Year after year East Texans set New Year’s resolutions, but those resolutions quickly fall by the wayside. The most common ones involve eating better and exercising more. This year a survey by Inc.com found 16 percent of Americans are also pledging to find new employment. Brelsford Personnel offers tips on how to keep some of the most common resolutions, whether they involve nutrition, physical activity or a complete career change.

Simple Tricks for Eating Healthy at Work

Once you get to work, your food options are limited to what you brought with you and what you can pick up on your lunch break. Nutrition is an all day, every day thing. Keep yourself on track with these tips:

  • Meal prep – Spend time on Saturday or Sunday to cook and package food you’ll actually want to eat. Try a one pot meal, healthy soup, quinoa salad or something else you can munch over the course of a few days. If you don’t cook, find healthy, prepared protein, raw veggies and whole grains at the grocery store. Pack meals in individual portions so you can grab and go.
  • Snack prep – You’ll be better able to resist the doughnuts in the break room if you have healthy snacks in your desk. Pack fruit, snack bags of nuts, low-fat yogurt etc.
  • Have a backup plan – If you forget your lunch or don’t have time to prepare, decide now what you’ll pick up that won’t derail your diet. Try a salad from Jason’s Deli or an “enlightened” entrée from BJ’s. If you only have time for fast food, a chili from Wendy’s only has 170 calories.

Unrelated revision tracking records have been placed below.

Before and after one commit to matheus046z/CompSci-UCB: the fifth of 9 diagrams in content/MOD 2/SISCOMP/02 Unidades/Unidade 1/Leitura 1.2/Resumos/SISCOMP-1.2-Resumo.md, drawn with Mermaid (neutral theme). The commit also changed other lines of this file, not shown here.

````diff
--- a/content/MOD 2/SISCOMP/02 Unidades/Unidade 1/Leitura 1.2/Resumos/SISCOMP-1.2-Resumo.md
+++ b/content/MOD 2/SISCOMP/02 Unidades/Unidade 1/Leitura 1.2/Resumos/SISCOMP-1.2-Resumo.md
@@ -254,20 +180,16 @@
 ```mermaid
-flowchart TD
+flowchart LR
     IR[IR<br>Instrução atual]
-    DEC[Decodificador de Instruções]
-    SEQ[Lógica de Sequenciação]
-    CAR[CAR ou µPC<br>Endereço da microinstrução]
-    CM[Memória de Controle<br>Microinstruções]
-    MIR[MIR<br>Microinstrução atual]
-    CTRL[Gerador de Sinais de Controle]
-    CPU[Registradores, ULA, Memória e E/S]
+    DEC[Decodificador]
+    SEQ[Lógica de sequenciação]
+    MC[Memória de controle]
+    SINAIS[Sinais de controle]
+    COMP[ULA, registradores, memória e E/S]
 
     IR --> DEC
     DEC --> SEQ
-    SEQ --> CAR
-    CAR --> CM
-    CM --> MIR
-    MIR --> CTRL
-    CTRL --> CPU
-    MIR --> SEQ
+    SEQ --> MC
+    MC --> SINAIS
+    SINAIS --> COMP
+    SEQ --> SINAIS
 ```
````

Work Exercise Hacks

It’s always a good idea to park farther away and take the stairs, but there are other ways to squeeze in physical activity, even if you have a desk job. Set a timer for 30 minutes to an hour and every time it goes off, try one of the following for 60 seconds:

  • Stretching
  • Jogging in place
  • Air squats
  • Imaginary jump rope

If you’re stuck in your chair, strengthen your core by raising one leg at a time until it touches the underside of your desk, then repeating with the other. Also, Amazon sells an elliptical trainer that fits under your desk for easy, on-the-job cardio.

New Year, New Job

If you were among the 16 percent of Americans who resolved to find a new position, now is the time to take your first steps in that direction.

Check out the open jobs on the Brelsford Personnel website at https://www.brelsfordpersonnel.com/ . Click on “Positions” and scroll down to review the open jobs. If there are any you wish to be considered for, you may apply online by filling out an employment profile under our “Candidates” tab. We review all incoming resumes and retain them even when there’s not an immediate fit.

While you’re there, you may also want to visit our “Resources” page, where you’ll find resume writing advice, dress code guidelines, interview tips and other tools that might help you in your job search.